▶ **WHAT THIS TASK INVOLVES**: Nothing in the data below may be left out; return all of it exactly.

Entries taken from a collection:
----------

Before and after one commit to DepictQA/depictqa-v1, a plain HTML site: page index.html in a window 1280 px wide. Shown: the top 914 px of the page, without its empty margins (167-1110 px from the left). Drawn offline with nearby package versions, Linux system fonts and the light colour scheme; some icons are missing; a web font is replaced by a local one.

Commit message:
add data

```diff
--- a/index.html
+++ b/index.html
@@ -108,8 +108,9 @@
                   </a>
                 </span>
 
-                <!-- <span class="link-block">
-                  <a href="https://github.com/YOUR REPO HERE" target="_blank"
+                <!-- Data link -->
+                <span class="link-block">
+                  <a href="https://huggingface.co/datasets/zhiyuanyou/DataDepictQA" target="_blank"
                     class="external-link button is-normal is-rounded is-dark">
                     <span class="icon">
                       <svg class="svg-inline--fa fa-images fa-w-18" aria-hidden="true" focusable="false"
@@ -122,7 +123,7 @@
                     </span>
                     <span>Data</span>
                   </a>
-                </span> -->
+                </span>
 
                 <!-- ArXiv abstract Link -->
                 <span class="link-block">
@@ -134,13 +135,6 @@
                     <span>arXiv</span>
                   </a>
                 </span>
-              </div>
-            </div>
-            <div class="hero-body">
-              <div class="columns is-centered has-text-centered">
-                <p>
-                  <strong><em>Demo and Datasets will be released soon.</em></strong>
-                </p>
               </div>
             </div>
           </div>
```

----------

▶ **EXERCISE RESPONSE**:
Before and after one commit to DepictQA/depictqa-v1, a plain HTML site: page index.html in a window 1280 px wide. Shown: the top 914 px of the page, without its empty margins (167-1110 px from the left). Drawn offline with nearby package versions, Linux system fonts and the light colour scheme; some icons are missing; a web font is replaced by a local one.

Commit message:
add data

```diff
--- a/index.html
+++ b/index.html
@@ -108,8 +108,9 @@
                   </a>
                 </span>
 
-                <!-- <span class="link-block">
-                  <a href="https://github.com/YOUR REPO HERE" target="_blank"
+                <!-- Data link -->
+                <span class="link-block">
+                  <a href="https://huggingface.co/datasets/zhiyuanyou/DataDepictQA" target="_blank"
                     class="external-link button is-normal is-rounded is-dark">
                     <span class="icon">
                       <svg class="svg-inline--fa fa-images fa-w-18" aria-hidden="true" focusable="false"
@@ -122,7 +123,7 @@
                     </span>
                     <span>Data</span>
                   </a>
-                </span> -->
+                </span>
 
                 <!-- ArXiv abstract Link -->
                 <span class="link-block">
@@ -134,13 +135,6 @@
                     <span>arXiv</span>
                   </a>
                 </span>
-              </div>
-            </div>
-            <div class="hero-body">
-              <div class="columns is-centered has-text-centered">
-                <p>
-                  <strong><em>Demo and Datasets will be released soon.</em></strong>
-                </p>
               </div>
             </div>
           </div>
```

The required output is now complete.